DATA FOR THE TASK —
==*==
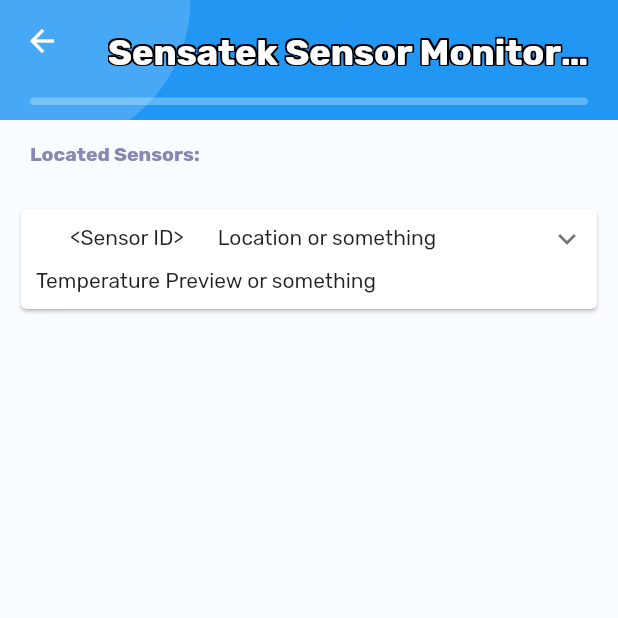
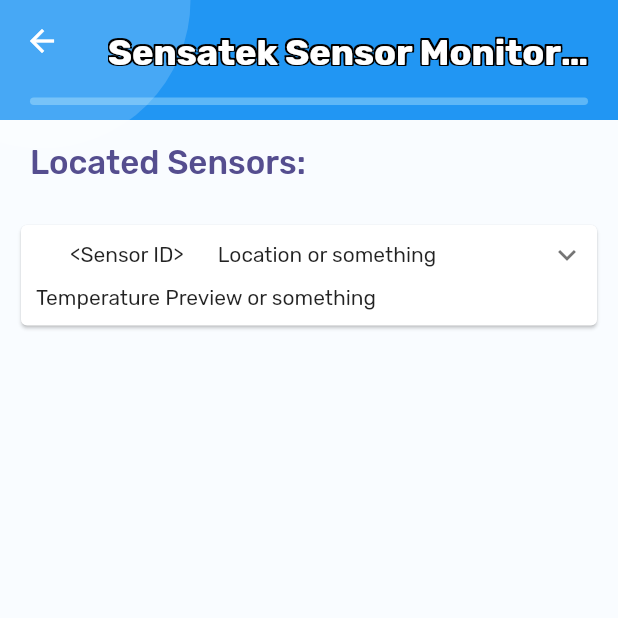
Before and after one commit to kthomas4031/Sensortek, a Flutter app: the Home screen opened directly, on a phone screen of 412 x 824 dp, the top half of it. Run offline on Flutter 3.47's test engine with Material 2 defaults, Android fonts, the phone set to English and light mode, and no system bars; drawn by our look-alikes of expandable; our stand-ins replace flutter_slidable, gradient_app_bar.

Commit message:
Added todos and formatted

```diff
--- a/lib/home.dart
+++ b/lib/home.dart
@@ -31,11 +31,13 @@ class _HomeState extends State<Home> {
               child: Text(
                 'Located Sensors:',
                 style: TextStyle(
-                    fontSize: 13,
-                    fontWeight: FontWeight.w600,
-                    color: CustomColors.TextSubHeader),
+                    fontSize: 22,
+                    fontWeight: FontWeight.w500,
+                    color: CustomColors.TextHeader),
               ),
             ),
+
+            // TODO Make wireless scan to find connections and create Expandable Notifier for each available sensor found
             ExpandableNotifier(child: Padding(
               padding: const EdgeInsets.all(10),
               child: Card(
```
==*==
WHAT THE TASK ASKS — Of all the lines above, tally those with the word "child". Write the total only.

OUTPUT — 3